  28. Szkoda J, Żmudzki J (2005) Determination of lead and cadmium in biological material by graphite furnace atomic absorption spectrometry method. Bull Vet Inst Pulawy 49:89–92Google Scholar
  29. Wickson RJ, Norman FI, Bacher GJ, Garnham JS (1992) Concentrations of lead in bone and other tissues of Wiktorian Waterfowl. Wild Res 19:221–232CrossRefGoogle Scholar
  30. Wolkers H, Wensing T, Groot Bruinderink GW (1994) Heavy metal contamination in organs of red deer (Cervus elaphus) and wild boar (Sus scrofa) and the effect on some trace elements. Sci Total Environ 144(1–3):191–199PubMedCrossRefGoogle Scholar
  31. Żmudzki J (1977) Oznaczenie zawartości ołowiu w materiale biologicznym metodą spektrofotometrii atomowo-absorpcyjnej. [Lead assays in biological materials with atomic absorption spectrophotometry]. Med Wet 3:179–181 [in Polish]Google Scholar

Copyright information

© Springer-Verlag 2007

Authors and Affiliations

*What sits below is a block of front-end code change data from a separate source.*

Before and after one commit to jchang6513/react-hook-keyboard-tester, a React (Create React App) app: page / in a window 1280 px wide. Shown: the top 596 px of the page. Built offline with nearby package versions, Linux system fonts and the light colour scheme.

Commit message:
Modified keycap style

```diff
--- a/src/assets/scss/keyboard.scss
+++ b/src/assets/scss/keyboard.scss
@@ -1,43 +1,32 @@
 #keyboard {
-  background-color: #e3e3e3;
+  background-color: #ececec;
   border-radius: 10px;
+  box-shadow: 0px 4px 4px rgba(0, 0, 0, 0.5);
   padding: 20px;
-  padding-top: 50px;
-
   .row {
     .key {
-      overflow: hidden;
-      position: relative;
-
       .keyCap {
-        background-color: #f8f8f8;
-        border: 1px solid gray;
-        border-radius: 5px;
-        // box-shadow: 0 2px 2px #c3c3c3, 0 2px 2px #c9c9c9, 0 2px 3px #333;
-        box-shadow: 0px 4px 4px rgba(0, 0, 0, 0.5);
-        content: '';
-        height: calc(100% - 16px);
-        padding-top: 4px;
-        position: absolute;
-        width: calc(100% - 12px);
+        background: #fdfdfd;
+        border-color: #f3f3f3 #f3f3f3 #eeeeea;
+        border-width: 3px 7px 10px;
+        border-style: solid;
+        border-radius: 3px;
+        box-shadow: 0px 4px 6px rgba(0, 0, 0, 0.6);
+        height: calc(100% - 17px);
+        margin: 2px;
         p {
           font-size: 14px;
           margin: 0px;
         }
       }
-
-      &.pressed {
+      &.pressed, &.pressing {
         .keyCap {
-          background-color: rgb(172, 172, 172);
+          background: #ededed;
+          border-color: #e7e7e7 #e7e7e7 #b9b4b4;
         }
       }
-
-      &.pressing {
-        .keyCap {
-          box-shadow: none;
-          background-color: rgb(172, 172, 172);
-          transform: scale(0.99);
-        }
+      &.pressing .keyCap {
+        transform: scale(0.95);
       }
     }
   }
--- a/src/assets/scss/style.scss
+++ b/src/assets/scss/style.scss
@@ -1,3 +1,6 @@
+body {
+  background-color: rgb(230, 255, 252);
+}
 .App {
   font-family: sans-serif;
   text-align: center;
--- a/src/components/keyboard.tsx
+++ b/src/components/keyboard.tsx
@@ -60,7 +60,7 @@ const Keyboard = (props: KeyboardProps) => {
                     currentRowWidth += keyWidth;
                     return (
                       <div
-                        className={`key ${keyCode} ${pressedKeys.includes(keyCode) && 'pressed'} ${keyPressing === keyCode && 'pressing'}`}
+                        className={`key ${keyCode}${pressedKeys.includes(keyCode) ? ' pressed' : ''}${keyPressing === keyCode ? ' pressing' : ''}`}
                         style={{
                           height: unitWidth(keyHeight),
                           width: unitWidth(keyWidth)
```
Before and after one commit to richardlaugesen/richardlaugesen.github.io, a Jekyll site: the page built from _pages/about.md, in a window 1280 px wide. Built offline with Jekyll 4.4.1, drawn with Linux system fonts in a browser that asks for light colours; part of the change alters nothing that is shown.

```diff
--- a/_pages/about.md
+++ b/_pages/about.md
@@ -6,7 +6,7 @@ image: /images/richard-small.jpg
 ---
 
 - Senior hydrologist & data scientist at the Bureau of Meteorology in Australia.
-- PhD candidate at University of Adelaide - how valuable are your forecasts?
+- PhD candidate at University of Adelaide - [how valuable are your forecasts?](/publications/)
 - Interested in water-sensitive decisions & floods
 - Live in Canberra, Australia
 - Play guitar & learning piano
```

  1. 1.Department of Animal AnatomyAgricultural University of SzczecinSzczecinPoland

Personalised recommendations